• YOUR INSTRUCTIONS: Which of the lines below hold "VELOCIDADE"? Please return each one.

• Edit tracking data:
★ ★ ★ ★ ★

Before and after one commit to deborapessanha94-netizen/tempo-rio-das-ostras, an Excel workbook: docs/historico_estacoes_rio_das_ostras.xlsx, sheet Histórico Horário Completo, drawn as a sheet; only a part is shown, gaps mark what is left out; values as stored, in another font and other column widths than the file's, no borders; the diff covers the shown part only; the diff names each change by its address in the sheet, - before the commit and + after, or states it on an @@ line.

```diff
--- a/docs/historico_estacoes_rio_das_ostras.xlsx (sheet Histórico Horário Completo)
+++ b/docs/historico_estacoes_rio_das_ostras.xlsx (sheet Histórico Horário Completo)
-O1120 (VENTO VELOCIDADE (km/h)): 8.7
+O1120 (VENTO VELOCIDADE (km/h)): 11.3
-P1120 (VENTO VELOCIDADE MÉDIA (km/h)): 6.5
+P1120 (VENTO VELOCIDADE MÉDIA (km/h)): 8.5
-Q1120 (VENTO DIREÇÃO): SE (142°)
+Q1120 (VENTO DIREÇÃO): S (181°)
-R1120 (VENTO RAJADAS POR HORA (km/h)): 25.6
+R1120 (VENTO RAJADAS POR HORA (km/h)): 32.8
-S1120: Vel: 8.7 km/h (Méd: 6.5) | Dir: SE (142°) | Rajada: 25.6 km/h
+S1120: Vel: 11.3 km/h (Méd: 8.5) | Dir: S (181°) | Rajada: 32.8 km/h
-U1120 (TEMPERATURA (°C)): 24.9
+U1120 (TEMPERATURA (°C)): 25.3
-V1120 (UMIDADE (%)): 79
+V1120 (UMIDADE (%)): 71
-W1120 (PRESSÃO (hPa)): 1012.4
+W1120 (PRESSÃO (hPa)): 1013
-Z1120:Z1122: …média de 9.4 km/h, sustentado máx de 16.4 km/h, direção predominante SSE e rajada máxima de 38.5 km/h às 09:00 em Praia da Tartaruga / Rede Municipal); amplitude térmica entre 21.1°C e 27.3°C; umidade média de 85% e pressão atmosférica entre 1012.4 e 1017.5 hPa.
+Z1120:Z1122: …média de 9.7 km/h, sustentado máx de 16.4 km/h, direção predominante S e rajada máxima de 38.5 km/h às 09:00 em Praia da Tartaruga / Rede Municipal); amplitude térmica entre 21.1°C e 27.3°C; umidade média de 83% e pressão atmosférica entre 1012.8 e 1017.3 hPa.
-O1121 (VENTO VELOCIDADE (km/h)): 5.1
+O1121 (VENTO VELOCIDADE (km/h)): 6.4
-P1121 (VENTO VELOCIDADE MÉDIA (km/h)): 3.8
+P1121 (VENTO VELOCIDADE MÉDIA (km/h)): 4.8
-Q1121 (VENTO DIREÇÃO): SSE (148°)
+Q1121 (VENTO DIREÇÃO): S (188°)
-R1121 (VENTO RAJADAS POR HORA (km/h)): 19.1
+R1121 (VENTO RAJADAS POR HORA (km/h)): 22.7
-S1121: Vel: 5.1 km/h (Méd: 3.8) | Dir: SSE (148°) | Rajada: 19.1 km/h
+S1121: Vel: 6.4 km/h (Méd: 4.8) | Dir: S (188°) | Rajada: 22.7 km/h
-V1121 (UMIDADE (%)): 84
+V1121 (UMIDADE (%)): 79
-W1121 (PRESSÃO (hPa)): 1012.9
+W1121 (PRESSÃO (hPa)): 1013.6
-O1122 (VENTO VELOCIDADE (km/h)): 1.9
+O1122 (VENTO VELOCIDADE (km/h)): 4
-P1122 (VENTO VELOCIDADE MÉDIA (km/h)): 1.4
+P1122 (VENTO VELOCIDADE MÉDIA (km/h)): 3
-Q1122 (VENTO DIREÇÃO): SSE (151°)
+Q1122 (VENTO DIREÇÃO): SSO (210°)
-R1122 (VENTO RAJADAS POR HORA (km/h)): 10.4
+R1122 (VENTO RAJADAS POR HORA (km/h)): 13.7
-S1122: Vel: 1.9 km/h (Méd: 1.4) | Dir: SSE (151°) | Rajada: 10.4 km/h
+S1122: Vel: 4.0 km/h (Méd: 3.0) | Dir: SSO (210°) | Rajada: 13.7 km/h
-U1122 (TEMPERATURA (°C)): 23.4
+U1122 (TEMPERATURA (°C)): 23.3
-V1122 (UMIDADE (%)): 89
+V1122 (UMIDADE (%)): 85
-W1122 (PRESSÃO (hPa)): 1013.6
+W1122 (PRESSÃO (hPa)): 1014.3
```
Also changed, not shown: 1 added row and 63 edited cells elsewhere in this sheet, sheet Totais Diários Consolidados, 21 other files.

★ ★ ★ ★ ★

• WRITTEN ANSWER:
-O1120 (VENTO VELOCIDADE (km/h)): 8.7
+O1120 (VENTO VELOCIDADE (km/h)): 11.3
-P1120 (VENTO VELOCIDADE MÉDIA (km/h)): 6.5
+P1120 (VENTO VELOCIDADE MÉDIA (km/h)): 8.5
-O1121 (VENTO VELOCIDADE (km/h)): 5.1
+O1121 (VENTO VELOCIDADE (km/h)): 6.4
-P1121 (VENTO VELOCIDADE MÉDIA (km/h)): 3.8
+P1121 (VENTO VELOCIDADE MÉDIA (km/h)): 4.8
-O1122 (VENTO VELOCIDADE (km/h)): 1.9
+O1122 (VENTO VELOCIDADE (km/h)): 4
-P1122 (VENTO VELOCIDADE MÉDIA (km/h)): 1.4
+P1122 (VENTO VELOCIDADE MÉDIA (km/h)): 3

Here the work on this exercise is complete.